And speaking of HR, where the hell were they during the past decade at Fox News?

I know, I know. Most human resources departments operate at the behest of the CEO and executive leadership team. However, at some point, it becomes unethical to sit back and watch company leaders behave in such unscrupulous ways.

There’s a point where HR becomes complicit. That seems to have happened at Fox News. And when HR becomes complicit, it hurts all of us. As I wrote in my book about human resources, you don’t need to be a liberal activist to intervene and protect your workers. Doing the right thing for employees will always benefit the bottom line and enhance the reputation of HR.

So here’s another example where a select group of elitist men operates without regard for company policy or decent human behavior. And it seems like HR did nothing about it.

What’s worse is that some of my friends are defending Roger Ailes. I kid you not. Here is what I’ve heard:

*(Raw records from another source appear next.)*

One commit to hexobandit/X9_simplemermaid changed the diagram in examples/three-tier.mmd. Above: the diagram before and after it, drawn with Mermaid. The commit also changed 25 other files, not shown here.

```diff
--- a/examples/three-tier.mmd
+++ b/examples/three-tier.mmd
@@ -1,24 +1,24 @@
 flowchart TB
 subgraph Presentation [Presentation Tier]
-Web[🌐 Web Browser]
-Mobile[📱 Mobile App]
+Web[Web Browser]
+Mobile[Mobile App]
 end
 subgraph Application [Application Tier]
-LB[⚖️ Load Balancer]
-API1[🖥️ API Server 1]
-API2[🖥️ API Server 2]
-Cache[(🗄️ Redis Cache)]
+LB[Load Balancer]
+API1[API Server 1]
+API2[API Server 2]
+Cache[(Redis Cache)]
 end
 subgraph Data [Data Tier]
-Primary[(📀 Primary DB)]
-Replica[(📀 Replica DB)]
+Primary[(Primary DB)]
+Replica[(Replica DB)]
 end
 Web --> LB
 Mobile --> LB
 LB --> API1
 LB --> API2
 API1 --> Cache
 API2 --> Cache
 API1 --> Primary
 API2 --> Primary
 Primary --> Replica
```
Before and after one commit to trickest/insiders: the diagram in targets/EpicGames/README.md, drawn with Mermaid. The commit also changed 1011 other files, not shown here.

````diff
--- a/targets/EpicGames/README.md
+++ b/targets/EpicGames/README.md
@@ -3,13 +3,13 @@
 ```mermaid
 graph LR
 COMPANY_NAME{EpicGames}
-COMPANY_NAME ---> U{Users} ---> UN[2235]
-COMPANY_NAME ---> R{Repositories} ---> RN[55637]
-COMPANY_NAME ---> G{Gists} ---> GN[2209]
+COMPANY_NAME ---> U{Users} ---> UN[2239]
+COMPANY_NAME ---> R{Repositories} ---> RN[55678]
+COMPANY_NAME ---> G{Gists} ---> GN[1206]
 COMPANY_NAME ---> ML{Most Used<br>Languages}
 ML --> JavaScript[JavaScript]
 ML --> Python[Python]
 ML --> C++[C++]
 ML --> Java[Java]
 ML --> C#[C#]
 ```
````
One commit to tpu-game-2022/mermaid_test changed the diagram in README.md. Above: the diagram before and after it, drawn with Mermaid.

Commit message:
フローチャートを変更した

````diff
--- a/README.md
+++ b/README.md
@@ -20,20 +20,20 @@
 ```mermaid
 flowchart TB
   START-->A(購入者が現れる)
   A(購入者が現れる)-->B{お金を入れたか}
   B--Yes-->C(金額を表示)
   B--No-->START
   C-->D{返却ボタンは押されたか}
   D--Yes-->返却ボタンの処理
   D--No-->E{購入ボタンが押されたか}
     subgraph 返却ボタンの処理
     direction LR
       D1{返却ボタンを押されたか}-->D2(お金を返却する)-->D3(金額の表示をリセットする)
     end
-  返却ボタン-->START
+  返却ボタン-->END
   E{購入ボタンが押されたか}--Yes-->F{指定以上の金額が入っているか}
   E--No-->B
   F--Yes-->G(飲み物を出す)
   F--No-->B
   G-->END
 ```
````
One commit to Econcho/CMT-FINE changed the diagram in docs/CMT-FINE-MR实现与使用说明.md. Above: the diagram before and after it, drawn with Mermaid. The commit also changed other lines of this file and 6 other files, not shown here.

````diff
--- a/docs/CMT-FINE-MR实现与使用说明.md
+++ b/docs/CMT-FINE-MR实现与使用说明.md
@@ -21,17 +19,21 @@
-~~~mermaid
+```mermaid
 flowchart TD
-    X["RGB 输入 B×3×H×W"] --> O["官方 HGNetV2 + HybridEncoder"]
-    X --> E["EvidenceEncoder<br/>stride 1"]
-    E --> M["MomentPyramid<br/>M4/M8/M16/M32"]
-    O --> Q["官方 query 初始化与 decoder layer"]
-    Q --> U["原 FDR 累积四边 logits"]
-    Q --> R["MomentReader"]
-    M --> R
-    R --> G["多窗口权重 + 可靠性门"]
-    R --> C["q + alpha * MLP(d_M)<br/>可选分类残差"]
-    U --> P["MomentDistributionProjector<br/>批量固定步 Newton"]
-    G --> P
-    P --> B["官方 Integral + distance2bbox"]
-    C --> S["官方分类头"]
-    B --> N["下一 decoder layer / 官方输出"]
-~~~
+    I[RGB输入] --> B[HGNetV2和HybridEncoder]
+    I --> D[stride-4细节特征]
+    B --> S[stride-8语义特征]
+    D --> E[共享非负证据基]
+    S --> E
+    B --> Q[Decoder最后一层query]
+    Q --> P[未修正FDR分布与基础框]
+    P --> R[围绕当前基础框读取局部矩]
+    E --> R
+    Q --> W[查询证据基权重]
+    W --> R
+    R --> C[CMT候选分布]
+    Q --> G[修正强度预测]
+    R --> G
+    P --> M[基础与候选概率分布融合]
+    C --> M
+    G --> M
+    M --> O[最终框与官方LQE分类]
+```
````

1. “This is political.” While everything always seems political, it’s not always true. Roger Ailes is a grown-ass man. When you violate your company’s harassment policy, you’re living on borrowed time. If anything is political about the story, it’s the fact that it was buried within the RNC convention news cycle. Most people are too stupid to pay attention to more than one news item at a time.

2. “There are two sides to every story.” Are there two sides? To sexual harassment? What if your mom was propositioned by Roger Ailes? Or your wife? Are you the kind of generous person who would patiently listen to Roger Ailes’ menservants explain on national TV that maybe your mom has it wrong? Good for you. You’re a saint.

3. “Bill Clinton sexually harassed his intern.” Yeah, okay, here we go. This is never going away.

4. “It’s not like these women didn’t benefit from working at Fox News.” Is sexual harassment okay as long as women get paid? And exactly how much of a pay differential was earned for getting harassed by Roger Ailes? By the way, is it enough to overcome the wage gap in TV news?

5. “These women could have quit.” Sure, that’s true. Some did quit. I recommended this tactic and was criticized by Jezebel. But leaving doesn’t change the culture or leadership of a company when a confidentiality clause governs employee contracts and separation agreements.

I’ve heard more. So much more. (“He’s not Bill Cosby, Laurie.”) I could write this post for days.

The whole experience reminds me of when I was in Cuba, last year. Our American HR delegation met with a senior leader at The National Union of Jurists of Cuba. We came together to discuss labor laws in a changing economic and political environment.

One of my colleagues asked about sexual harassment in Havana and beyond. An elder statesman, one of the most senior officials of Unión Nacional de Juristas de Cuba, told us that sexual harassment is not a problem in Cuba.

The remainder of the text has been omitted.